Farewell to Barry O’Dowd -- community hero, Olympic torch-bearer and friend of Froch

PACKING A PUNCH FOR HIS COMMUNITY -- boxing coach Barry O'Dowd
PACKING A PUNCH FOR HIS COMMUNITY -- boxing coach Barry O'Dowd

Bulwell sport said a fond farewell to one of its most popular and iconic characters and achievers this week.

Barry O’Dowd, who has died at the age of 66 after an eight-month battle with cancer, was a legendary boxing coach and community worker.

His legion of friends and supporters included Carl Froch, who defends his world super-middleweight boxing titles at Wembley Stadium this weekend.

And a measure of the impact Barry made was that he was chosen to carry the Olympic torch in the nationwide relay that preceded the London 2012 Games.

He was nominated for his services to boxing and to the local community which even helped to cut crime rates in what is classed as a deprived area.

At his funeral, held at a packed St Mary’s Church in Bulwell on Tuesday, tributes included one from fellow boxing enthusiast Mark Ritchie, who said:

“Barry was like a father figure to the people of Bulwell Hall Estate. He always encouraged people to respect one another.”

Ritchie is the secretary of Bulwell Hall Boxing and Fitness Club, which is based at the estate’s Totley Close Community Centre that Barry helped to save.

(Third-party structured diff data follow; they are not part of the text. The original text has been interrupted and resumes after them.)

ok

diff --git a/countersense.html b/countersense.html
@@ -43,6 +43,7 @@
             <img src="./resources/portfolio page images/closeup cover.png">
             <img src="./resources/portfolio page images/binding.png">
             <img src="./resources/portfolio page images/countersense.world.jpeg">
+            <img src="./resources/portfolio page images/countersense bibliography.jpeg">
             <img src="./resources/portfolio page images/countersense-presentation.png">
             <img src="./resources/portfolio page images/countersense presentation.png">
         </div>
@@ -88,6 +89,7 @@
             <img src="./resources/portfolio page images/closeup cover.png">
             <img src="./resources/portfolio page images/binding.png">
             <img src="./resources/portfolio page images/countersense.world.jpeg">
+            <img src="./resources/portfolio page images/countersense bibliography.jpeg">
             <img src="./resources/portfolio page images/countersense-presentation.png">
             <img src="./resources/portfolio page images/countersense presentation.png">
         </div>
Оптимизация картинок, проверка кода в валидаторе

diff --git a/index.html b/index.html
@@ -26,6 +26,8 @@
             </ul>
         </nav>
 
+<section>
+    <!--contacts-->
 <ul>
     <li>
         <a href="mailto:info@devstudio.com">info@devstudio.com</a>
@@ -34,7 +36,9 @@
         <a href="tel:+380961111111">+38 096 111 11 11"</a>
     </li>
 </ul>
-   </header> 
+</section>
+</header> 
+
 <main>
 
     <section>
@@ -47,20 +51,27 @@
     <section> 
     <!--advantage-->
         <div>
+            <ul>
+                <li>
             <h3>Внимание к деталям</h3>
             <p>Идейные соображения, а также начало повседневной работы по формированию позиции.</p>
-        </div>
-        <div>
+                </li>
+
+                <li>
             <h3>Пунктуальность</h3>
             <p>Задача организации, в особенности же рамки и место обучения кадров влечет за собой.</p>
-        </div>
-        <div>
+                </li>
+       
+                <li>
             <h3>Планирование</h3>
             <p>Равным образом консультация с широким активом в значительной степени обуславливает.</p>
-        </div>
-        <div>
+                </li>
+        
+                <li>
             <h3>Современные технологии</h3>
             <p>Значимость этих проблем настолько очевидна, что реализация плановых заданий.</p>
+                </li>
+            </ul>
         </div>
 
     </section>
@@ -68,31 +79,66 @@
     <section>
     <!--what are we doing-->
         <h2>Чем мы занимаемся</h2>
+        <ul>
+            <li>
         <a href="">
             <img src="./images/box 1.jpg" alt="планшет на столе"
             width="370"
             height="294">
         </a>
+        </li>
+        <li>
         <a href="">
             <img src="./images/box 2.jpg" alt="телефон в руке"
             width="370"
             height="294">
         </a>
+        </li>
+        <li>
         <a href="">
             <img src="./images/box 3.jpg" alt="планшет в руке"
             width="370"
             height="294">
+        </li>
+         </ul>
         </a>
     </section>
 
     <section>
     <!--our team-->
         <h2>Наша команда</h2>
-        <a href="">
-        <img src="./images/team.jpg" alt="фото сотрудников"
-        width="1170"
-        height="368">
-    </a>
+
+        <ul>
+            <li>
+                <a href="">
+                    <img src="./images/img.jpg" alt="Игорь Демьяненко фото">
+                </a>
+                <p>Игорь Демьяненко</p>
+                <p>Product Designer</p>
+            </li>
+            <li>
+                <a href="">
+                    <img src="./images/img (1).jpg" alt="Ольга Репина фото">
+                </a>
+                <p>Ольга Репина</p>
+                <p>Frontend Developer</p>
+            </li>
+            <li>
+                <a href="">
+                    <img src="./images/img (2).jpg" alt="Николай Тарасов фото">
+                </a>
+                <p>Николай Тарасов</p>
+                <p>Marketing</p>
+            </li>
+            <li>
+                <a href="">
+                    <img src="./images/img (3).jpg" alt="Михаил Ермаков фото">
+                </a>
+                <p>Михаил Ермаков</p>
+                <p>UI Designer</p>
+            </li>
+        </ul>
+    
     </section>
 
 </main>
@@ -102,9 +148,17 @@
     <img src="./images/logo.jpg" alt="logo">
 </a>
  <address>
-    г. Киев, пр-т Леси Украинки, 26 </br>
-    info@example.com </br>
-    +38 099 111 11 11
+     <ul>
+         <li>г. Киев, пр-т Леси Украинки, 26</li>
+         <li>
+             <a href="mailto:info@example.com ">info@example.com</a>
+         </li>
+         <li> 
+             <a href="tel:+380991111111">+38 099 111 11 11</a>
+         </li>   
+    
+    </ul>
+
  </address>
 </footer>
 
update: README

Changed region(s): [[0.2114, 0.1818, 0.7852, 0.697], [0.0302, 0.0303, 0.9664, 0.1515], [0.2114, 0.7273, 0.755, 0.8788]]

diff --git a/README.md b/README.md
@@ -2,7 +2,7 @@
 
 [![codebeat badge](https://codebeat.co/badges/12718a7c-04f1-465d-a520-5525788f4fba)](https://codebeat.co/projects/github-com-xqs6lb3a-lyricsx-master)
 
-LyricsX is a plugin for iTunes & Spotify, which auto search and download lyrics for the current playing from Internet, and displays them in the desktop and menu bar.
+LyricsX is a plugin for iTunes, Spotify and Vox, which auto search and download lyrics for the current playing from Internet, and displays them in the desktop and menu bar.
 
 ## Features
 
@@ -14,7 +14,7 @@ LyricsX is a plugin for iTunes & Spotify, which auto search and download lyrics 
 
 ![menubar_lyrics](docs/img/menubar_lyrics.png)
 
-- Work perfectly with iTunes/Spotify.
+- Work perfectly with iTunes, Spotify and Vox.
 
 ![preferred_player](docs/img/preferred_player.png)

In a vibrant campaign which started in 2008, he appealed to businesses for resources to revitalise the building and rescue it from demolition.

With help from Nottingham City Council, local councillors and Bulwell Hall Estate’s tenants and residents association, Barry was successful.

And after setting up the club and becoming its chief coach, it was officially opened by Nottingham’s world boxing champion Froch in 2010.

“This is just the sort of gym I started in,” said Froch at the time. “It is brilliant, and certainly better than kids hanging round on the streets, possibly getting into mischief.”

The club has since gone from strength to strength, and work is now being carried out to add a small football pitch and running track next to the building.

Sheila and Graham Loades, of the tenants and residents association, cannot thank Barry enough for what he did. “He will never be forgotten,” they said this week. “He will stay in our hearts forever.”

Other residents on the estate described Barry as “one in a million” and “a lovely, inspirational man”.

Now a fresh campaign has been launched -- to raise £1,000 build a statue of Barry on Totley Close as a permanent memorial.

Son Shaun, who is to take over the running of the club, hopes to enlist the help of family, friends and the boxing community to erect the statue.

“The community loved him, and people really looked up to him,” said Shaun. “He was the life and soul of the estate, and deserves more than just a plaque.”

Born and raised in The Meadows, Nottingham, Barry started boxing at the age of 14 before joining the Army two years later.

He continued to box even when posted to Borneo, and was crowned a junior welterweight champion in the Army at 17.

After leaving the Army, he worked at Gedling Colliery for ten years and then became a scaffolder until his retirement at the age of 60.

But he was always involved in boxing and helped to set up two clubs based at pubs in Bulwell, the Scots Grey, which has now re-located to Strelley, and The Swinger.

It was his work to switch The Swinger club to the saved venue at Bulwell Hall that helped him gain the nomination to carry the Olympic flame on a 600-metre leg through the streets of Nottingham in 2012.

“When I found out about the nomination, I was so shocked,” said Barry at the time. “It was a real honour and I savoured every second.

“My family and friends were there to support me. It was a once-in-a-lifetime opportunity.”

Later that same year, Barry won Nottingham City Council’s sports coach of the year award.

Barry, who lived on Bulwell Hall Estate at Fradley Close, continued to run the boxing club, which doubles up as a community fitness centre, right up to his illness.

It caters for men, women and children, and currently has 30 registered boxers.

“Barry was their inspiration,” said Ritchie. “It was his life’s passion. He gave his all for every one of the members.

“Everyone looked up to him. All the girls had a soft spot for him, and the kids used to call him grandad. There wasn’t anything he wouldn’t do for this club.”

Hundreds of boxers have trained at the Totley Close gym, with some going on to success at regional level.

As well as Shaun, Barry leaves another son, plus two daughters and nine grandchildren.